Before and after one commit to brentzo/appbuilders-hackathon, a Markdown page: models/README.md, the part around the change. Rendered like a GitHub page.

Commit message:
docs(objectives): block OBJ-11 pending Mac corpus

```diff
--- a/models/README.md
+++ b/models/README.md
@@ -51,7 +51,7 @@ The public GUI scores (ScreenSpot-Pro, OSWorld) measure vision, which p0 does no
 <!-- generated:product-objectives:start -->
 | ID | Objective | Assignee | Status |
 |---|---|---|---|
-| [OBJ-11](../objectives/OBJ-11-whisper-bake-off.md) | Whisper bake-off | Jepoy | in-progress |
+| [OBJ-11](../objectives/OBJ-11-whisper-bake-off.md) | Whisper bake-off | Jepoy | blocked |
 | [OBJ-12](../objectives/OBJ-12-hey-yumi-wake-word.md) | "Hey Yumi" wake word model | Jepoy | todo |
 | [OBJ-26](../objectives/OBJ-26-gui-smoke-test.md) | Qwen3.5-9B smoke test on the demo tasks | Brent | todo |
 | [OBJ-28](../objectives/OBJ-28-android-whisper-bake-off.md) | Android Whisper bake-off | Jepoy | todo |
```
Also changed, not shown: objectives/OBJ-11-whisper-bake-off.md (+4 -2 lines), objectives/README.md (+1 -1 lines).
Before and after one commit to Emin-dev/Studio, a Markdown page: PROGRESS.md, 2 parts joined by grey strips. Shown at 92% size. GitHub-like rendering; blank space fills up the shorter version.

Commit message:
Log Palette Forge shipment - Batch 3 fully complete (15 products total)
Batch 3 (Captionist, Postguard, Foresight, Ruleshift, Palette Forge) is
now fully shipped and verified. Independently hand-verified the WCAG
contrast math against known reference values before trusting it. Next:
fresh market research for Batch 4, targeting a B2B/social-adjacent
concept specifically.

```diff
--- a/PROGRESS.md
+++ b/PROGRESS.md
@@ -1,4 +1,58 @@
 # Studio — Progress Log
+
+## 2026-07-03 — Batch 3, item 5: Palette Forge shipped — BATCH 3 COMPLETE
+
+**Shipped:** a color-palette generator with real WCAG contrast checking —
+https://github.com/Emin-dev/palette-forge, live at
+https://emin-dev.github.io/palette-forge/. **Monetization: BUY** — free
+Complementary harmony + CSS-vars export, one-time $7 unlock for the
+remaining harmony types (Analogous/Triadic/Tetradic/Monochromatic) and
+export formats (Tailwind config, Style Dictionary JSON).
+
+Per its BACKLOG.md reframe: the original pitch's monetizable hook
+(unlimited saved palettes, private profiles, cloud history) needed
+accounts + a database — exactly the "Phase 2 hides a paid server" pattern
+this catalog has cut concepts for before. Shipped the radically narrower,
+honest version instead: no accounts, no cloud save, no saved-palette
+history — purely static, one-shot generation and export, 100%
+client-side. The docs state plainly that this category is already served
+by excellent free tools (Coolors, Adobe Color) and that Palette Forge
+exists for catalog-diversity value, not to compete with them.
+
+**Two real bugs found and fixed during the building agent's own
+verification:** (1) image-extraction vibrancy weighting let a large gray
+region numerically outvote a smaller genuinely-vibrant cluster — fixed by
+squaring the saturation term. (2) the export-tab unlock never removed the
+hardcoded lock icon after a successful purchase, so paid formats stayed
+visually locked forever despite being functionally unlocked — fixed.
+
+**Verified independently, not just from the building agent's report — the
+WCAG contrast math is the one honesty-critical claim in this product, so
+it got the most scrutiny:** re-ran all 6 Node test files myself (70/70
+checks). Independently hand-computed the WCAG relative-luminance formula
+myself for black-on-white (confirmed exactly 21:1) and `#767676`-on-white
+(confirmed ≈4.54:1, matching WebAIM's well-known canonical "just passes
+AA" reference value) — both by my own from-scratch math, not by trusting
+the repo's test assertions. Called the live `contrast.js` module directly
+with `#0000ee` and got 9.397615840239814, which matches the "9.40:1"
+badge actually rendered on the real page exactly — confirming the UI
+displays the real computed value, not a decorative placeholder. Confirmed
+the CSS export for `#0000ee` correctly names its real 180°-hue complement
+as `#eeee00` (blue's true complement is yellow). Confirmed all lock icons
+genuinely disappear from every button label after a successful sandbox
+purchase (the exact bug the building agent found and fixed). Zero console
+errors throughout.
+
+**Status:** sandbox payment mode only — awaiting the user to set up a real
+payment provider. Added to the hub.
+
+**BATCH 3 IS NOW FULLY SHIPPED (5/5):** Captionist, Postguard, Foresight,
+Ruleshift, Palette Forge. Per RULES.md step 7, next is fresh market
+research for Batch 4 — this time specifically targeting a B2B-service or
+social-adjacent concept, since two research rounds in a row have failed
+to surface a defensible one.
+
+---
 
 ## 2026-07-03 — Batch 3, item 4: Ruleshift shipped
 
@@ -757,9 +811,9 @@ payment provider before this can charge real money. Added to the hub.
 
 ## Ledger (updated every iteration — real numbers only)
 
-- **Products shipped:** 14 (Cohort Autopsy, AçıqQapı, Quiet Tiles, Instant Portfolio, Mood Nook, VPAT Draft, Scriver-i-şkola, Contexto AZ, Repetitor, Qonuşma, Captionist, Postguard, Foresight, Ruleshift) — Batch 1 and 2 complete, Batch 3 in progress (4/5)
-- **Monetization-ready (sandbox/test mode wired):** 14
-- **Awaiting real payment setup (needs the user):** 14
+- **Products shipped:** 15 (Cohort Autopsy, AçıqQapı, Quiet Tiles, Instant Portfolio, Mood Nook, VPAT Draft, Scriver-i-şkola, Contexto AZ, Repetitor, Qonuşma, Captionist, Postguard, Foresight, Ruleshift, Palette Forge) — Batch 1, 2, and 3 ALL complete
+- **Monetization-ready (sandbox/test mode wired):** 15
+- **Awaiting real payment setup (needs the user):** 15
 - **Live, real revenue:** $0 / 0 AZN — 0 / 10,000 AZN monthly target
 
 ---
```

▶ Exercise goal: Scan the material above for the string "harmony" and report each line where you find it.

▶ Result below:
+Complementary harmony + CSS-vars export, one-time $7 unlock for the
+remaining harmony types (Analogous/Triadic/Tetradic/Monochromatic) and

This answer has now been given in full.